What you should do:
Which lines of the records below contain the word "footer"? Show each one.

-- Excerpted data follows --

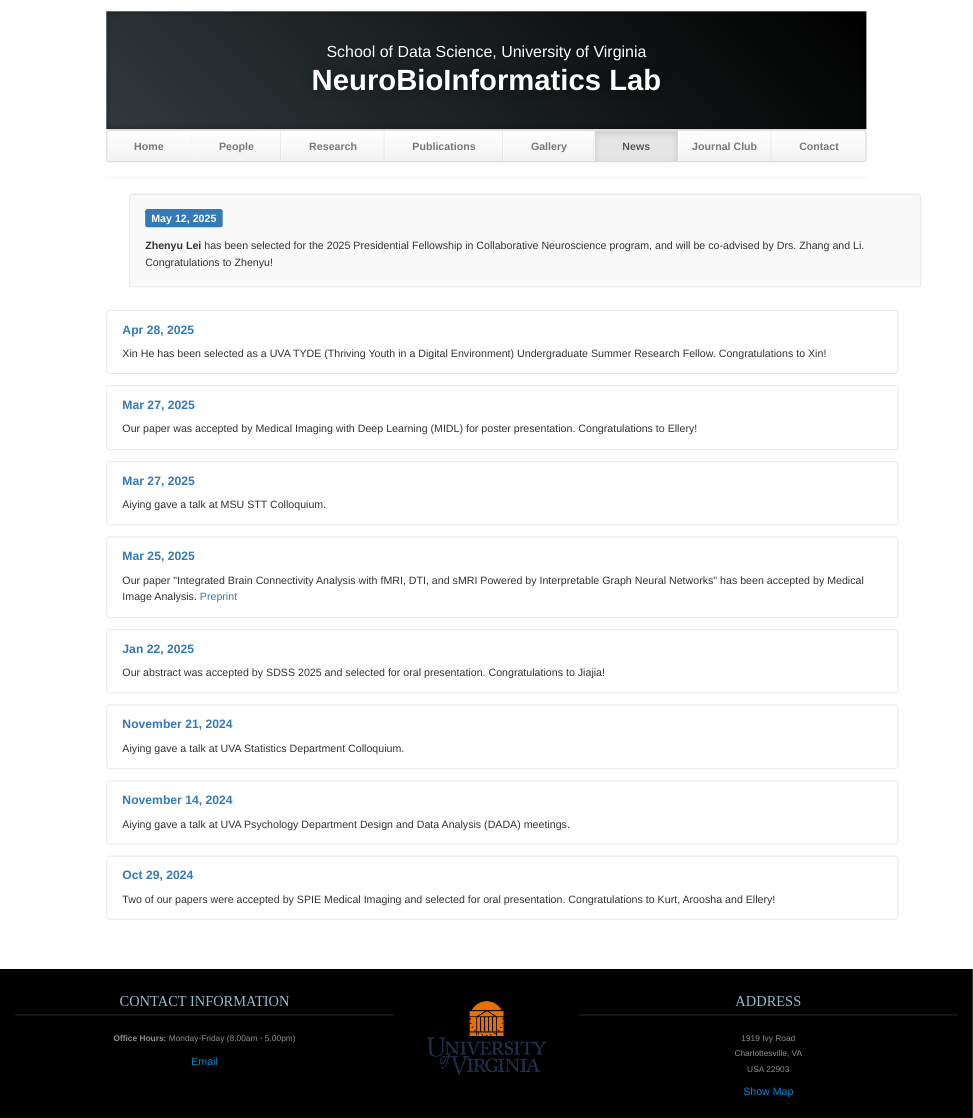
Repository: nbillab/nbillab.io
Page: news.html
An editor plug-in stored every save of this project. The page is shown before and after the next save, followed by the edit.
The browser window is 1280 px wide. The pictures show the whole page, at 76% of full size.

Above is the page before, as saved 2025-09-01 12:49:16.

### news.html
<!DOCTYPE html>
<html lang="en">
<head>
    <meta charset="utf-8">
    <title>News</title>
    <meta name="viewport" content="width=device-width, initial-scale=1.0">
    <meta name="description" content="Research Lab, Home, Velit Aliquet Sagittis University">
    <meta name="author" content="">
    <!-- Le styles -->
    <link href="css/bootstrap.min.css" rel="stylesheet">
    <link href="css/bootstrap-responsive.min.css" rel="stylesheet">
    <link href="css/theme.css" rel="stylesheet">

    <style>
        .span4.feature-item {
            background-color: #f9f9f9;
            border: 1px solid #e1e1e1;
            padding: 20px;
            border-radius: 4px;
            margin-bottom: 30px;
            width: 100%;
            float: none;
        }

        .clearfix {
            clear: both;
        }

        .feature-item h5 {
            margin: 0 0 15px 0;
            font-size: 18px;
        }

        .feature-item .date {
            background-color: #337ab7;
            color: white;
            padding: 4px 8px;
            border-radius: 3px;
            font-weight: bold;
            font-size: 14px;
        }

        .feature-item p {
            margin: 0;
            line-height: 1.6;
        }

        .news-container {
            width: 100%;
        }

        .news-item {
            display: block;
            width: 100%;
            background-color: #ffffff;
            border: 1px solid #e1e1e1;
            border-radius: 4px;
            padding: 15px 20px;
            margin-bottom: 15px;
        }

        .news-item h4 {
            color: #337ab7;
            margin: 0 0 10px 0;
            font-size: 16px;
            font-weight: bold;
        }

        .news-item p {
            color: #333;
            line-height: 1.6;
            margin: 0;
        }

        .news-item a {
            color: #337ab7;
            text-decoration: none;
        }

        .news-item a:hover {
            color: #23527c;
            text-decoration: underline;
        }
    </style>
</head>
<body>
    <div class="container">
        <header class="jumbotron subhead" id="overview">
            <p class="lead"> School of Data Science, University of Virginia </p>
            <h1>NeuroBioInformatics Lab</h1>
        </header>
        <div class="masthead">
            <div class="navbar">
                <div class="navbar-inner">
                    <div class="container">
                        <ul class="nav">
                            <li><a href="index.html">Home</a></li>
                            <li><a href="people.html">People</a></li>
                            <li><a href="research.html">Research</a></li>
                            <li><a href="publications.html">Publications</a></li>
                            <li><a href="gallery.html">Gallery</a></li>
                            <li class="active"><a href="#">News</a></li>
                            <li><a href="journalclub.html">Journal Club</a></li>
                            <li><a href="contact.html">Contact</a></li>
                        </ul>
                    </div>
                </div>
            </div>
        </div>
        <hr>

        <div class="span4 feature-item">
            <h5><span class="date">May 12, 2025</span></h5>
            <p><strong>Zhenyu Lei</strong> has been selected for the 2025 Presidential Fellowship in Collaborative Neuroscience program, and will be co-advised by Drs. Zhang and Li. Congratulations to Zhenyu!</p>
        </div>

        <div class="clearfix"></div>

        <div class="news-container">
            <div class="news-item">
                <h4>Apr 28, 2025</h4>
                <p>Xin He has been selected as a UVA TYDE (Thriving Youth in a Digital Environment) Undergraduate Summer Research Fellow. Congratulations to Xin!</p>
            </div>

            <div class="news-item">
                <h4>Mar 27, 2025</h4>
                <p>Our paper was accepted by Medical Imaging with Deep Learning (MIDL) for poster presentation. Congratulations to Ellery!</p>
            </div>

            <div class="news-item">
                <h4>Mar 27, 2025</h4>
                <p>Aiying gave a talk at MSU STT Colloquium.</p>
            </div>

            <div class="news-item">
                <h4>Mar 25, 2025</h4>
                <p>Our paper "Integrated Brain Connectivity Analysis with fMRI, DTI, and sMRI Powered by Interpretable Graph Neural Networks" has been accepted by Medical Image Analysis. <a href="https://www.sciencedirect.com/science/article/pii/S1361841525001173">Preprint</a></p>
            </div>

            <div class="news-item">
                <h4>Jan 22, 2025</h4>
                <p>Our abstract was accepted by SDSS 2025 and selected for oral presentation. Congratulations to Jiajia!</p>
            </div>

            <div class="news-item">
                <h4>November 21, 2024</h4>
                <p>Aiying gave a talk at UVA Statistics Department Colloquium.</p>
            </div>

            <div class="news-item">
                <h4>November 14, 2024</h4>
                <p>Aiying gave a talk at UVA Psychology Department Design and Data Analysis (DADA) meetings.</p>
            </div>

            <div class="news-item">
                <h4>Oct 29, 2024</h4>
                <p>Two of our papers were accepted by SPIE Medical Imaging and selected for oral presentation. Congratulations to Kurt, Aroosha and Ellery!</p>
            </div>
        </div>
    </div>

    <footer id="footer">
        <div class="container-fluid">
            <div class="row-fluid">
                <div class="span5">
                    <h3>Contact Information</h3>
                    <p><b>Office Hours: </b>Monday-Friday (8.00am - 5.00pm)</p>
                    <a href="mailto:xsa5db@virginia.edu">Email</a>
                </div>
                <div class="span2">
                    <a href="https://datascience.virginia.edu/"><img src="images/UVA.png" alt="research-lab-logo"/></a>
                </div>
                <div class="span5">
                    <h3>Address</h3>
                    <p>1919 Ivy Road<br>
                       Charlottesville, VA<br>
                       USA 22903
                    </p>
                    <a href="http://maps.google.com/">Show Map</a>
                </div>
            </div>
        </div>
    </footer>

    <!-- Le javascript -->
    <script src="js/jquery-1.9.1.min.js"></script>
    <script src="js/bootstrap.min.js"></script>
    <script>
        $(document).ready(function() {
            $(document.body).scrollspy({
                target: "#navparent"
            });
        });
    </script>
</body>
</html>

### css/theme.css
body {
	padding-top: 15px;
	padding-bottom: 0px;
}


/* Custom container */

.container {
	margin: 0 auto;
	max-width: 1000px;
}

.container>hr {
	margin: 20px 0
}


/* Customize the navbar links to be fill the entire space of the .navbar */

.navbar .navbar-inner {
	padding: 0
}

.navbar .nav {
	margin: 0;
	display: table;
	width: 100%;
}

.navbar .nav li {
	display: table-cell;
	width: 1%;
	float: none;
}

.navbar .nav li a {
	font-weight: bold;
	text-align: center;
	border-left: 1px solid rgba(255, 255, 255, .75);
	border-right: 1px solid rgba(0, 0, 0, .1);
}

.navbar .nav li:first-child a {
	border-left: 0;
	border-radius: 3px 0 0 3px;
}

.navbar .nav li:last-child a {
	border-right: 0;
	border-radius: 0 3px 3px 0;
}

body>.navbar {
	font-size: 13px
}


/* Change the docs' brand */

body>.navbar .brand {
	padding-right: 0;
	padding-left: 0;
	margin-left: 20px;
	float: right;
	font-weight: bold;
	color: #000;
	text-shadow: 0 1px 0 rgba(255, 255, 255, .1), 0 0 30px rgba(255, 255, 255, .125);
	-webkit-transition: all .2s linear;
	-moz-transition: all .2s linear;
	transition: all .2s linear;
}

body>.navbar .brand:hover {
	text-decoration: none;
	text-shadow: 0 1px 0 rgba(255, 255, 255, .1), 0 0 30px rgba(255, 255, 255, .4);
}


/* Sidenav for Docs
         -------------------------------------------------- */

@media screen and (max-width: 768px) {
	.bs-docs-sidenav {
		display: none !important;
	}
}

.bs-docs-sidenav {
	width: 228px;
	margin: 30px 0 0;
	padding: 0;
	background-color: #fff;
	-webkit-border-radius: 6px;
	-moz-border-radius: 6px;
	border-radius: 6px;
	-webkit-box-shadow: 0 1px 4px rgba(0, 0, 0, .065);
	-moz-box-shadow: 0 1px 4px rgba(0, 0, 0, .065);
	box-shadow: 0 1px 4px rgba(0, 0, 0, .065);
}

.bs-docs-sidenav>li>a {
	display: block;
	width: 200px;
	margin: 0 0 -1px;
	padding: 8px 14px;
	border: 1px solid #e5e5e5;
}

.bs-docs-sidenav>li>a.subhead {
	display: block;
	width: 168px;
	margin: 0 0 -1px;
	padding: 8px 30px;
	border: 1px solid #e5e5e5;
	font-size: 12px;
}

.bs-docs-sidenav>li:first-child>a {
	-webkit-border-radius: 6px 6px 0 0;
	-moz-border-radius: 6px 6px 0 0;
	border-radius: 6px 6px 0 0;
}

.bs-docs-sidenav>li:last-child>a {
	-webkit-border-radius: 0 0 6px 6px;
	-moz-border-radius: 0 0 6px 6px;
	border-radius: 0 0 6px 6px;
}

.bs-docs-sidenav>.active>a {
	position: relative;
	z-index: 2;
	padding: 9px 15px;
	border: 0;
	text-shadow: 0 1px 0 rgba(0, 0, 0, .15);
	-webkit-box-shadow: inset 1px 0 0 rgba(0, 0, 0, .1), inset -1px 0 0 rgba(0, 0, 0, .1);
	-moz-box-shadow: inset 1px 0 0 rgba(0, 0, 0, .1), inset -1px 0 0 rgba(0, 0, 0, .1);
	box-shadow: inset 1px 0 0 rgba(0, 0, 0, .1), inset -1px 0 0 rgba(0, 0, 0, .1);
}

.bs-docs-sidenav>li>a:hover {
	background-color: #f5f5f5
}

.bs-docs-sidenav a:hover .icon-chevron-right {
	opacity: .5
}

.bs-docs-sidenav.affix {
	top: 10px
}

.bs-docs-sidenav.affix-bottom {
	position: absolute;
	top: auto;
	bottom: 270px;
}


/* Responsive
         -------------------------------------------------- */

.affix {
	top: 0px
}

#media {
	margin-top: 70px
}

#media .header {
	margin-left: 0;
	margin-bottom: 56px;
	margin-top: 30px;
}

#media .post_row {
	margin-left: 0;
	margin-bottom: 40px;
}

#media .lastpost_row {
	margin-bottom: 0
}

#media .post_row .post {
	background: #fff;
	/*margin-left: 0;;
    margin-right: 20px;*/
	border-radius: 4px;
	box-shadow: 1px 1px 2px 0px #E0E0E0;
	width: 487px;
	height: 616px;
}

#media .post_row .last {
	margin-right: 0
}

#media .post_row .post .img {
	position: relative;
	text-align: center;
}

#media .post_row .post .img .date {
	background: #E8554E;
	position: absolute;
	padding: 2px 5px;
	top: 0;
	left: 11px;
}

#media .post_row .post .img .date p {
	color: #fff;
	font-size: 14px;
	font-weight: bold;
	font-style: italic;
	margin: 0;
}

#media .post_row .post .img img {
	height: 275px;
	width: 410px;
}

#media .post_row .post .text {
	margin: 18px auto 0;
	width: 83%;
}

#media .post_row .post .text h5 {
	margin: 0 0 8px 0;
	font-size: 20px;
	line-height: 23px;
}

#media .post_row .post .text h5 a {
	color: #333
}

#media .post_row .post .text span.date {
	color: #9F9F9F;
	display: block;
	margin-bottom: 12px;
	font-style: italic;
	font-size: 13px;
}

#media .post_row .post .text p {
	margin: 0;
	line-height: 21px;
	font-size: 14px;
}

#media .post_row .post .author_box {
	margin: 12px auto 20px;
	border-top: 1px solid #EDEDED;
	overflow: hidden;
	text-align: left;
	width: 85%;
	padding-top: 12px;
}

#media .post_row .post .author_box h6 {
	margin: 0 0 3px 0;
	font-size: 13px;
	line-height: 15px;
	font-style: italic;
	font-weight: normal;
	color: #B2B2B2;
}

#media .post_row .post .author_box p {
	color: #B2B2B2;
	font-style: italic;
	font-size: 13px;
	line-height: 14px;
	margin: 0;
}

#media .post_row .post .author_box img {
	float: right
}

#media .post_row .post a.plus_wrapper {
	width: 99%;
	text-align: center;
	background: #fff;
	display: none;
	border-radius: 0px 0px 4px 4px;
	padding: 6px 0px 2px;
	margin: 0 auto 1px;
}

#media .post_row .post a.plus_wrapper span {
	color: #1189D9;
	font-size: 30px;
	font-weight: bold;
}

#media .post_row .post:hover a.plus_wrapper {
	display: block
}

#media .post_row .post:hover {
	box-shadow: 0px 1px 5px 1px rgb(216, 216, 216)
}

#media .post_row .post:hover .text h5 a {
	color: #1189D9
}

.map .box_wrapp {
	position: absolute;
	margin: 15px auto;
	box-shadow: 0 0 7px 0 rgba(26, 26, 26, 0.4);
	padding: 30px 0 30px;
	background: white;
	border-radius: 4px;
	margin-top: 25px;
}

.map .box_wrapp .box_cont {
	margin: 30px auto;
	width: 76%;
}

.section-header {
	text-align: center;
	margin-bottom: 35px;
}

.section-header h1,
.title-text {
	font-weight: bold;
	font-size: 30px;
	margin: 12.5px 0;
	font-weight: 100;
	margin-bottom: 25px;
	line-height: 55px;
}

.feature-item:hover {
	box-shadow: 0px 1px 5px 1px rgb(216, 216, 216)
}

.feature-item img {
	margin-left: 15px;
	margin-right: 15px;
	max-width: 90%;
	height: 200px;
}

.feature-item h5 {
	margin-left: 15px;
	margin-right: 15px;
	margin-top: 20px;
	margin-bottom: 20px;
}

.feature-item p {
	margin-left: 15px;
	margin-right: 15px;
}

.feature-heading {
	margin-top: 20px;
	margin-bottom: 20px;
	margin-left: 15px;
	margin-right: 15px;
}

.feature-heading a:hover {
	text-decoration: none;
}

.feature-button {
	font-size: 16px;
	background-image: none;
	box-shadow: none;
	margin-bottom: 10px;
}

.centered {
	text-align: center;
}

.subhead {
	text-align: left;
	border-bottom: 1px solid #ddd;
}

.jumbotron {
	position: relative;
	padding: 45px 0px 35px 0px;
	color: #fff;
	text-align: center;
	text-shadow: 0 1px 3px rgba(0, 0, 0, .4), 0 0 30px rgba(0, 0, 0, .075);
	background: #30393C;
	background: -moz-linear-gradient(45deg, #30393C 0%, #000000 100%);
	background: -webkit-gradient(linear, left bottom, right top, color-stop(0%, #30393C), color-stop(100%, #30393C));
	background: -webkit-linear-gradient(45deg, #30393C 0%, #000000 100%);
	background: -o-linear-gradient(45deg, #30393C 0%, #000000 100%);
	background: -ms-linear-gradient(45deg, #30393C 0%, #000000 100%);
	background: linear-gradient(45deg, #30393C 0%, #000000 100%) repeat;
	-webkit-box-shadow: inset 0 3px 7px rgba(0, 0, 0, .2), inset 0 -3px 7px rgba(0, 0, 0, .2);
	-moz-box-shadow: inset 0 3px 7px rgba(0, 0, 0, .2), inset 0 -3px 7px rgba(0, 0, 0, .2);
	box-shadow: inset 0 3px 7px rgba(0, 0, 0, .2), inset 0 -3px 7px rgba(0, 0, 0, .2);
}

.jumbotron:after {
	content: '';
	display: block;
	position: absolute;
	top: 0;
	right: 0;
	bottom: 0;
	left: 0;
	opacity: .4;
}

.lead {
	margin-bottom: 0px;
	font-size: 21px;
	font-weight: 200;
	line-height: 15px;
}

img.float-left {
	float: left;
	margin-top: 9px;
	margin-left: 0px;
	margin-right: 30px;
	margin-bottom: 12px;
}

img.float-right {
	float: right;
	margin-top: 9px;
	margin-right: 0px;
	margin-bottom: 12px;
	margin-left: 30px;
}

img.publications-thumb {
	width: 142px;
	height: 188px;
}

.caption {
	margin: 10px;
}

.responsive-video {
	position: relative;
	padding-bottom: 56.25%;
	padding-top: 60px;
	overflow: hidden;
}

.responsive-video iframe,
.responsive-video object,
.responsive-video embed {
	position: absolute;
	top: 0;
	left: 0;
	width: 93.5%;
	height: 93.5%;
}

.video-caption {
	margin: 10px;
}

.accordion {
	margin-bottom: 20px;
	margin-right: 40px;
}

.thumbnail>img.sponsor {
	width: 212px;
	height: 150px;
}

img.carousel-image {
	width: 100%;
}

li.publication {
	margin-bottom: 20px;
}

.page-header h3 a:hover {
	text-decoration: none;
}

iframe.map-frame {
	border: none;
	overflow: hidden;
	margin-top: 10px;
	margin-bottom: 10px;
	margin-left: 0px;
	margin-right: 0px;
	height: 550px;
	width: 100%;
}

ul.sponsors {
	margin-top: 40px;
	margin-bottom: 40px;
}

#footer {
	z-index: 10;
	margin-top: 50px;
	margin-bottom: 0px;
	padding-bottom: 25px;
	border-top-width: 8px;
	border-top-style: solid;
	border-top-color: #2F2F2F;
	background-color: #000000;
	border: 0;
	font-size: 100%;
	font: inherit;
	vertical-align: baseline;
	text-align: center;
}

#footer h3 {
	font-size: 19px;
	text-transform: uppercase;
	font-family: BebasNeueRegular;
	color: #8DBECE;
	border-bottom-width: 1px;
	border-bottom-style: solid;
	border-bottom-color: #30393C;
	line-height: 35px;
	margin-bottom: 20px;
	margin-top: 25px;
	font-weight: normal;
}

#footer a img {
	margin-top: 40px;
}

#footer p,
#footer address {
	color: #8F8F8F;
	font-size: 11px;
}

Loaded but not shown: css/bootstrap.min.css (library); css/bootstrap-responsive.min.css (library); js/jquery-1.9.1.min.js (library); js/bootstrap.min.js (library)

After the next save:
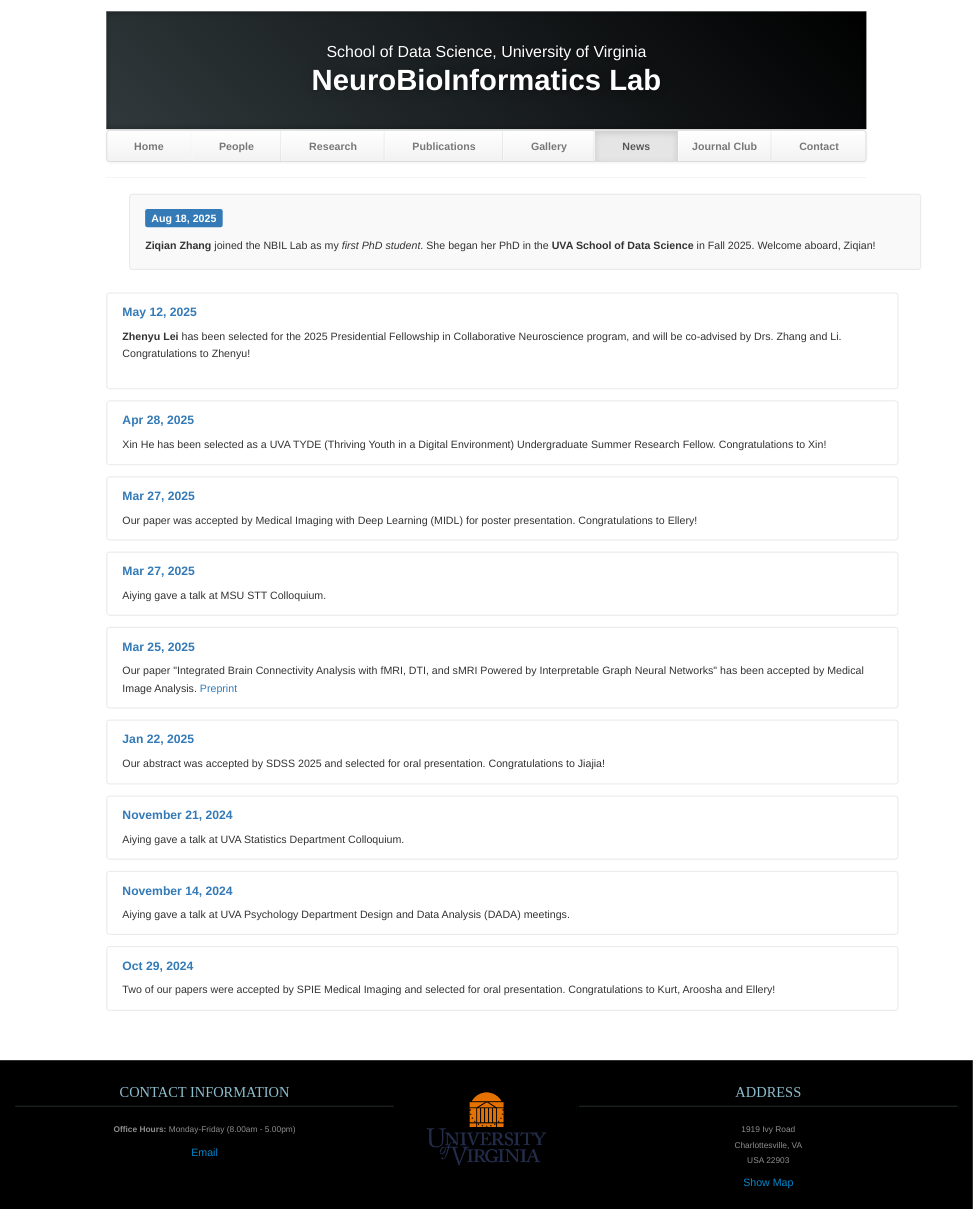
Saved 98 s later.
--- a/news.html
+++ b/news.html
@@ -109,14 +109,21 @@
         </div>
         <hr>
 
+
         <div class="span4 feature-item">
-            <h5><span class="date">May 12, 2025</span></h5>
-            <p><strong>Zhenyu Lei</strong> has been selected for the 2025 Presidential Fellowship in Collaborative Neuroscience program, and will be co-advised by Drs. Zhang and Li. Congratulations to Zhenyu!</p>
+            <h5><span class="date">Aug 18, 2025</span></h5>
+            <p><strong>Ziqian Zhang</strong> joined the NBIL Lab as my <em>first PhD student</em>. She began her PhD in the <strong>UVA School of Data Science</strong> in Fall 2025. Welcome aboard, Ziqian!</p>
         </div>
 
         <div class="clearfix"></div>
 
         <div class="news-container">
+
+            <div class="news-item">
+                  <h4>May 12, 2025</span></h4>
+                  <p><strong>Zhenyu Lei</strong> has been selected for the 2025 Presidential Fellowship in Collaborative Neuroscience program, and will be co-advised by Drs. Zhang and Li. Congratulations to Zhenyu!</p>
+                  <br/>
+            </div>
             <div class="news-item">
                 <h4>Apr 28, 2025</h4>
                 <p>Xin He has been selected as a UVA TYDE (Thriving Youth in a Digital Environment) Undergraduate Summer Research Fellow. Congratulations to Xin!</p>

-- Excerpted data concluded --

Exercise response:
    <footer id="footer">
    </footer>
#footer {
#footer h3 {
#footer a img {
#footer p,
#footer address {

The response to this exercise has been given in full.